US Building of the Week
17. July 2023
Photo: Michael Moran
A diminutive new studio for artist Richard Erdman is clad in corrugated Cor-ten steel, a reference to the older structures on the artist's working farm in Vermont. The material is also a pleasing contrast to the white Carrara marble pieces Erdman is known for. Birdseye answered a few questions about their design of Annex.
Location: Williston, Vermont, USA
- Principal Architect: Brian J. Mac, FAIA
- Project Manager: Peter Abiles, AIA
Structural Engineer: Engineering Ventures
Interior Designer: Brooke Michelsen Design
Contractor: Red House Building
Site Area: 20 acres
Building Area: 1,720 sf
See bottom for Important Manufacturers / Products.
Photo: Michael MoranPlease provide an overview of the project.
Annex is an artist’s studio for stone sculptor Richard Erdman nestled in the Champlain Valley of Vermont. Equally inspired by both the artist’s sculptural language and the agrarian context of the site, it provides a new working studio for creating and displaying work.
In addition to his Vermont studio, Erdman also works in Carrara, Italy, where the marble is quarried and sculpted. Over the past four decades, he has created a renowned body of work that can be found in museums and private collections across the globe. Annex provides a space to continue this celebrated work and deepen its legacy.
Photo: Michael MoranWhat are the main ideas and inspirations influencing the design of the building?
The structure is defined by a cantilevered shed clad in corrugated Cor-ten steel panels, influenced by the farm’s existing metal-clad buildings that serve as stables, barns, and utility sheds. Structural steel members are exposed under the roof overhang and inside the studio.
A hydraulic loading door with a flush threshold provides rolling access to the main studio space. Inside the door, a jib crane aids in the installation and removal of large-scale sculptures. Steel pedestals with casters allow the sculptures to be both easily moved and elegantly displayed.
Photo: Michael Moran
The interior spaces are minimal and open.
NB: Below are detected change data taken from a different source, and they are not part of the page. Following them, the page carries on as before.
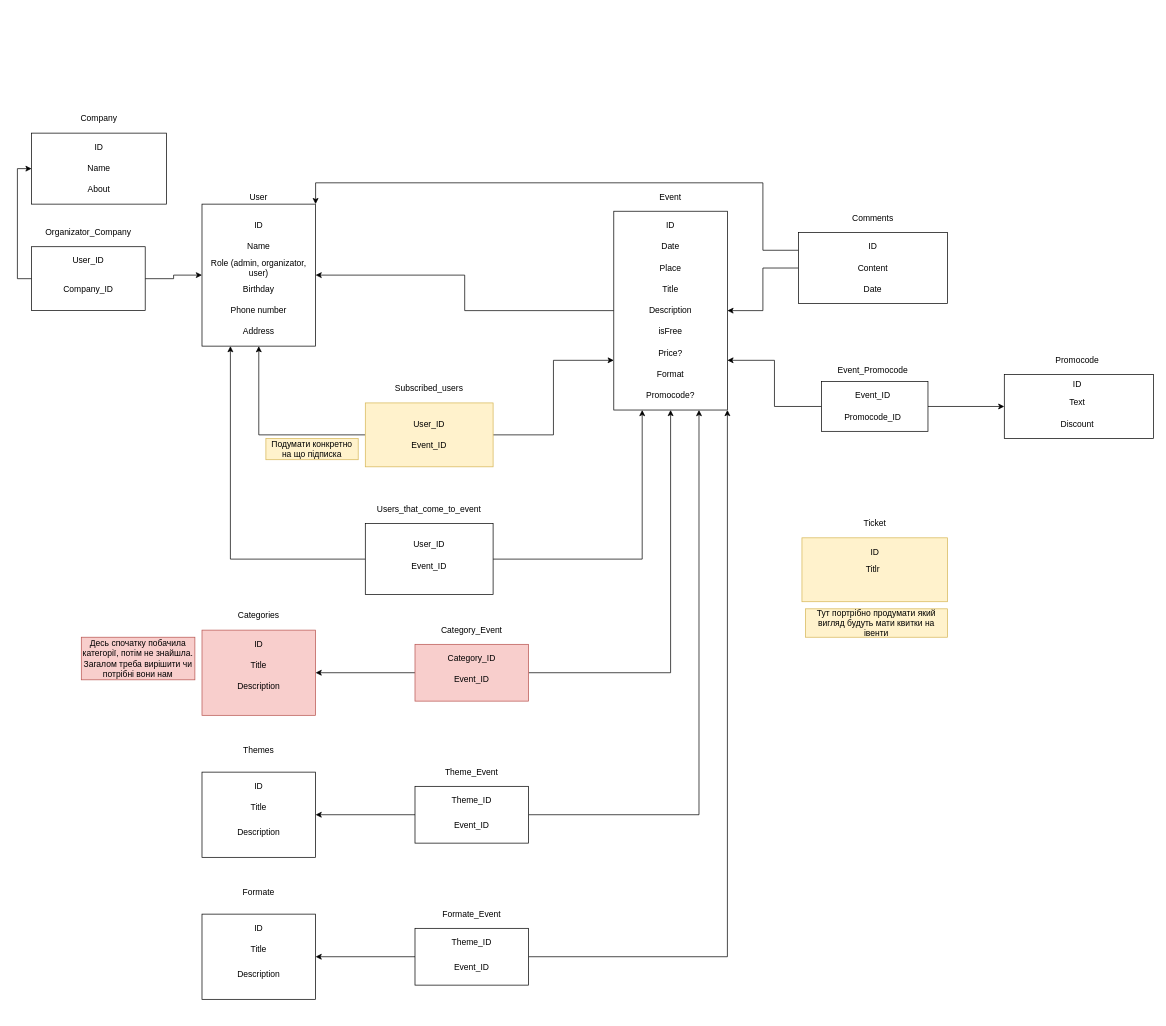
Before: server/database/DB_Diagram_TMP.drawio in GudKsen/uevent, a draw.io diagram. Source tidied: cells renumbered, new cells numbered last; positions are measured from the earlier drawing's top-left corner, leaving out a move shared by most shapes. Both pictures are drawn from the tidied source at 71%, with x=0, y=0 at pixel (31, 111).
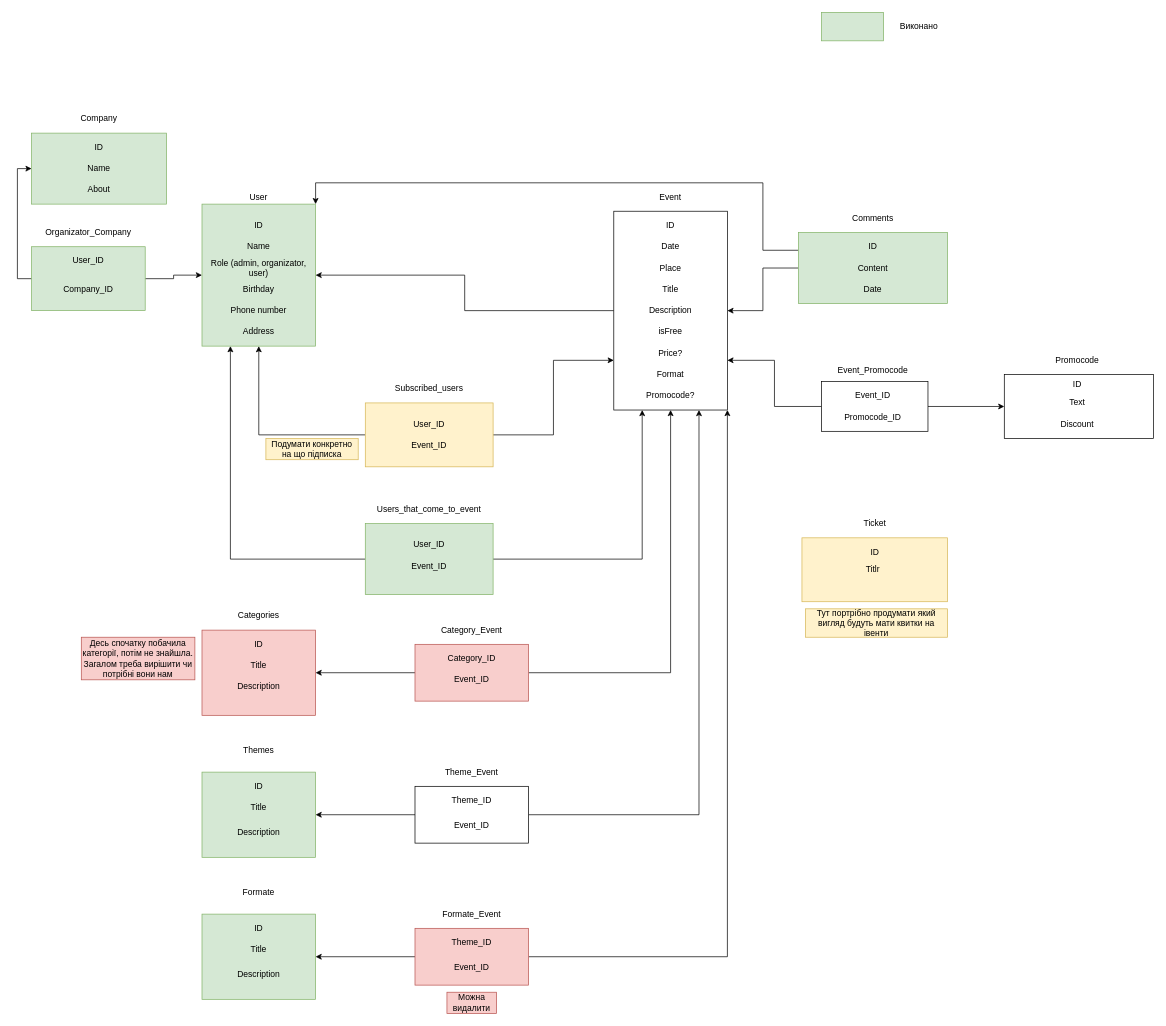
The same diagram, later.

Diff of the diagram source:
```diff
@@
-    <mxCell id="2" style="rounded=0;whiteSpace=wrap;html=1;" parent="1" vertex="1">
+    <mxCell id="2" style="rounded=0;whiteSpace=wrap;html=1;fillColor=#d5e8d4;strokeColor=#82b366;" parent="1" vertex="1">
       <mxGeometry x="240" y="130" width="160" height="200" as="geometry" />
     </mxCell>
@@
-    <mxCell id="32" style="rounded=0;whiteSpace=wrap;html=1;" parent="1" vertex="1">
+    <mxCell id="32" style="rounded=0;whiteSpace=wrap;html=1;fillColor=#d5e8d4;strokeColor=#82b366;" parent="1" vertex="1">
       <mxGeometry x="240" y="930" width="160" height="120" as="geometry" />
     </mxCell>
@@
-    <mxCell id="52" style="rounded=0;whiteSpace=wrap;html=1;" parent="1" vertex="1">
+    <mxCell id="52" style="rounded=0;whiteSpace=wrap;html=1;fillColor=#d5e8d4;strokeColor=#82b366;" parent="1" vertex="1">
       <mxGeometry x="470" y="580" width="180" height="100" as="geometry" />
     </mxCell>
@@
-    <mxCell id="58" style="rounded=0;whiteSpace=wrap;html=1;" parent="1" vertex="1">
+    <mxCell id="58" style="rounded=0;whiteSpace=wrap;html=1;fillColor=#d5e8d4;strokeColor=#82b366;" parent="1" vertex="1">
       <mxGeometry x="1080" y="170" width="210" height="100" as="geometry" />
     </mxCell>
@@
-    <mxCell id="64" style="rounded=0;whiteSpace=wrap;html=1;" parent="1" vertex="1">
+    <mxCell id="64" style="rounded=0;whiteSpace=wrap;html=1;fillColor=#d5e8d4;strokeColor=#82b366;" parent="1" vertex="1">
       <mxGeometry y="30" width="190" height="100" as="geometry" />
     </mxCell>
@@
-    <mxCell id="71" style="rounded=0;whiteSpace=wrap;html=1;" parent="1" vertex="1">
+    <mxCell id="71" style="rounded=0;whiteSpace=wrap;html=1;fillColor=#d5e8d4;strokeColor=#82b366;" parent="1" vertex="1">
       <mxGeometry y="190" width="160" height="90" as="geometry" />
     </mxCell>
@@
-    <mxCell id="79" style="rounded=0;whiteSpace=wrap;html=1;" parent="1" vertex="1">
+    <mxCell id="79" style="rounded=0;whiteSpace=wrap;html=1;fillColor=#d5e8d4;strokeColor=#82b366;" parent="1" vertex="1">
       <mxGeometry x="240" y="1130" width="160" height="120" as="geometry" />
     </mxCell>
@@
-    <mxCell id="86" style="rounded=0;whiteSpace=wrap;html=1;" parent="1" vertex="1">
+    <mxCell id="86" style="rounded=0;whiteSpace=wrap;html=1;fillColor=#f8cecc;strokeColor=#b85450;" parent="1" vertex="1">
       <mxGeometry x="540" y="1150" width="160" height="80" as="geometry" />
     </mxCell>
@@
+    <mxCell id="104" style="rounded=0;whiteSpace=wrap;html=1;fillColor=#d5e8d4;strokeColor=#82b366;" parent="1" vertex="1">
+      <mxGeometry x="1112.5" y="-140" width="87.5" height="40" as="geometry" />
+    </mxCell>
+    <mxCell id="105" value="Виконано" style="text;html=1;strokeColor=none;fillColor=none;align=center;verticalAlign=middle;whiteSpace=wrap;rounded=0;" parent="1" vertex="1">
+      <mxGeometry x="1230" y="-130" width="40" height="20" as="geometry" />
+    </mxCell>
+    <mxCell id="106" value="Можна видалити" style="text;html=1;strokeColor=#b85450;fillColor=#f8cecc;align=center;verticalAlign=middle;whiteSpace=wrap;rounded=0;" parent="1" vertex="1">
+      <mxGeometry x="585" y="1240" width="70" height="30" as="geometry" />
+    </mxCell>
```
A monumental steel shelving display is integrated into the space and window composition. The interior wall and ceiling finishes are black to contrast with the marble sculptures. Custom large scale metal pivot doors open into the white plaster office space and library. A large custom wood cabinet provides storage and maquette display, and a polished concrete floor adds to the durability, functionality, and overall minimalist aesthetic.
Photo: Michael MoranHow does the design respond to the unique qualities of the site?
The studio is built on the grounds of the artist’s residence, a 20-acre working horse farm. The parcel includes multiple agrarian metal structures that function as stables, hay storage, and equipment storage. The project site was established at the northwestern corner of the farmyard to serve as a bookend to the existing buildings and paddocks. A raised plinth elevates the building above rolling pastures, providing distant views of the Adirondack Mountains across the valley.
The landscape design takes cues from the horse pastures. The plinth is captured by wooden guardrails that mimic the fencing of neighboring paddocks. The ground cover is compacted stone that extends to an infinity edge at concrete walls to the south and west, and to a Corten steel edge to the east and north.
Photo: Michael MoranWas the project influenced by any trends in energy-conservation, construction, or design?
Energy conservation and ecological sensitivity are important considerations in the project. The building is all-electric, forgoing any use of fossil fuels on site. Heating and cooling are provided by an electric heat pump system, and ventilation is provided by large doors and operable windows. Natural plaster and Swedish pine tar finishes contribute to healthy indoor air quality. Abundant natural light is supplemented by LED fixtures that are purposeful to the sculptures. The permeable stone surface surrounding the building helps capture runoff and mitigate erosion through the site.
Email interview conducted by John Hill.
Photo: Michael MoranImportant Manufacturers / Products:
- Windows: Marvin Modern
- Hydraulic Door: Crown Doors Single-Swing Hydraulic System
- Crane: Harrington Jib Crane 1-Ton
- Interior Pivot Door Hardware: Fritsjurgen M32+SCD Pivot Hinge